Your task >> Once the pictures are removed, restate the listing word for word.

******

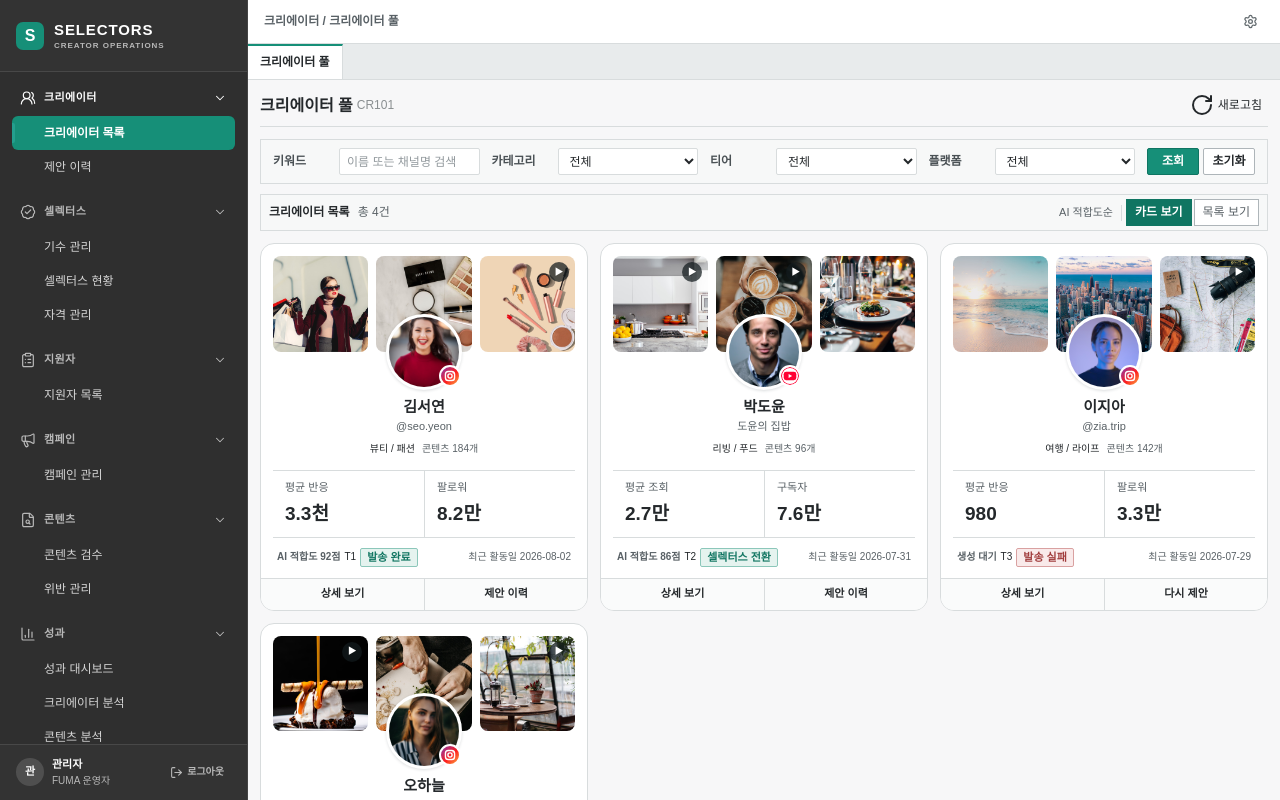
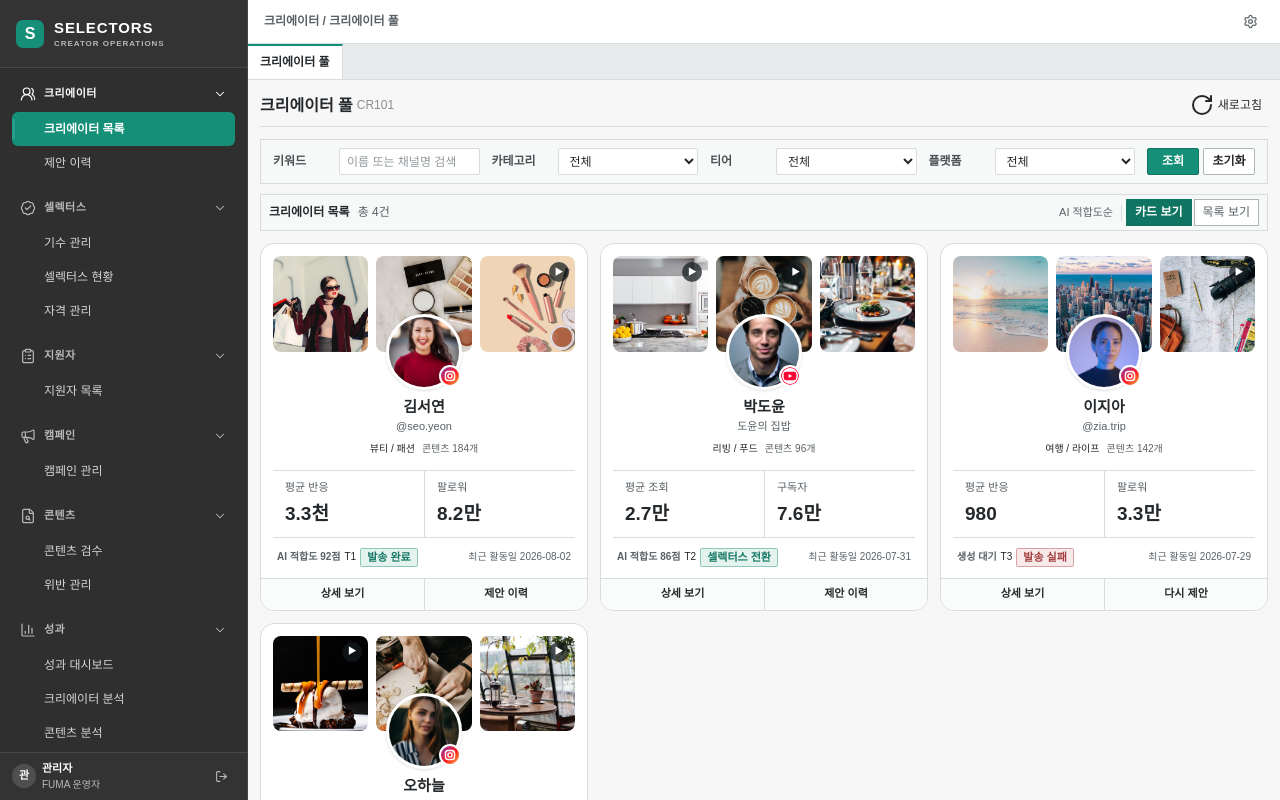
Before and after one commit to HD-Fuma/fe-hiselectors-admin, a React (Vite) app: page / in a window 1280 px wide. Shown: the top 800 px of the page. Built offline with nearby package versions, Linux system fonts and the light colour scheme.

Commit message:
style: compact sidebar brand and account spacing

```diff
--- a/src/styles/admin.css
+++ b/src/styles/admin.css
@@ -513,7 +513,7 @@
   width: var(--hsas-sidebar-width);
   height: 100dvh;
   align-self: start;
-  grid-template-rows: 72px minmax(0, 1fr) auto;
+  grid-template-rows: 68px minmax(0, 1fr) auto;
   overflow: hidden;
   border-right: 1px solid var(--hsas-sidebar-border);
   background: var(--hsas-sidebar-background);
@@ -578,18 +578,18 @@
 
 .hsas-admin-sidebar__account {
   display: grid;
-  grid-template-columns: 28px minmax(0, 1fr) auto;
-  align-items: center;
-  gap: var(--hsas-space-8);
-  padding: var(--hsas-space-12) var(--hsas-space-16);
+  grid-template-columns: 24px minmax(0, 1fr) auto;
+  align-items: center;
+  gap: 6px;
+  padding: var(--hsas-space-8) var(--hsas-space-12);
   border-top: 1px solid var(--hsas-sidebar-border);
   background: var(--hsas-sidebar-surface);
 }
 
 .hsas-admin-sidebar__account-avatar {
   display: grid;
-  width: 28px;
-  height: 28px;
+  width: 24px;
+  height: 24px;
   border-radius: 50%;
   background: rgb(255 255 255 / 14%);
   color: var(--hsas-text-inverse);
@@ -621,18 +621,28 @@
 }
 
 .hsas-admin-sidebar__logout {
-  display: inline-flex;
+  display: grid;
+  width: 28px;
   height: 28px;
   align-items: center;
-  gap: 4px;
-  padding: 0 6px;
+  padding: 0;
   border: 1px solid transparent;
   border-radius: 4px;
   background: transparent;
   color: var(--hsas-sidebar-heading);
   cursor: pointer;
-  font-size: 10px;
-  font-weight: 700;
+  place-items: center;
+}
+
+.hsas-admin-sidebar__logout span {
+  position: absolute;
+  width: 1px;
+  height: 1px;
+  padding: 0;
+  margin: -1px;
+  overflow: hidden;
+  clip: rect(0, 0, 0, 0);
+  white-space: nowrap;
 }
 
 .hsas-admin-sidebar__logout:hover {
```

******

Written reply >>
Before and after one commit to HD-Fuma/fe-hiselectors-admin, a React (Vite) app: page / in a window 1280 px wide. Shown: the top 800 px of the page. Built offline with nearby package versions, Linux system fonts and the light colour scheme.

Commit message:
style: compact sidebar brand and account spacing

```diff
--- a/src/styles/admin.css
+++ b/src/styles/admin.css
@@ -513,7 +513,7 @@
   width: var(--hsas-sidebar-width);
   height: 100dvh;
   align-self: start;
-  grid-template-rows: 72px minmax(0, 1fr) auto;
+  grid-template-rows: 68px minmax(0, 1fr) auto;
   overflow: hidden;
   border-right: 1px solid var(--hsas-sidebar-border);
   background: var(--hsas-sidebar-background);
@@ -578,18 +578,18 @@
 
 .hsas-admin-sidebar__account {
   display: grid;
-  grid-template-columns: 28px minmax(0, 1fr) auto;
-  align-items: center;
-  gap: var(--hsas-space-8);
-  padding: var(--hsas-space-12) var(--hsas-space-16);
+  grid-template-columns: 24px minmax(0, 1fr) auto;
+  align-items: center;
+  gap: 6px;
+  padding: var(--hsas-space-8) var(--hsas-space-12);
   border-top: 1px solid var(--hsas-sidebar-border);
   background: var(--hsas-sidebar-surface);
 }
 
 .hsas-admin-sidebar__account-avatar {
   display: grid;
-  width: 28px;
-  height: 28px;
+  width: 24px;
+  height: 24px;
   border-radius: 50%;
   background: rgb(255 255 255 / 14%);
   color: var(--hsas-text-inverse);
@@ -621,18 +621,28 @@
 }
 
 .hsas-admin-sidebar__logout {
-  display: inline-flex;
+  display: grid;
+  width: 28px;
   height: 28px;
   align-items: center;
-  gap: 4px;
-  padding: 0 6px;
+  padding: 0;
   border: 1px solid transparent;
   border-radius: 4px;
   background: transparent;
   color: var(--hsas-sidebar-heading);
   cursor: pointer;
-  font-size: 10px;
-  font-weight: 700;
+  place-items: center;
+}
+
+.hsas-admin-sidebar__logout span {
+  position: absolute;
+  width: 1px;
+  height: 1px;
+  padding: 0;
+  margin: -1px;
+  overflow: hidden;
+  clip: rect(0, 0, 0, 0);
+  white-space: nowrap;
 }
 
 .hsas-admin-sidebar__logout:hover {
```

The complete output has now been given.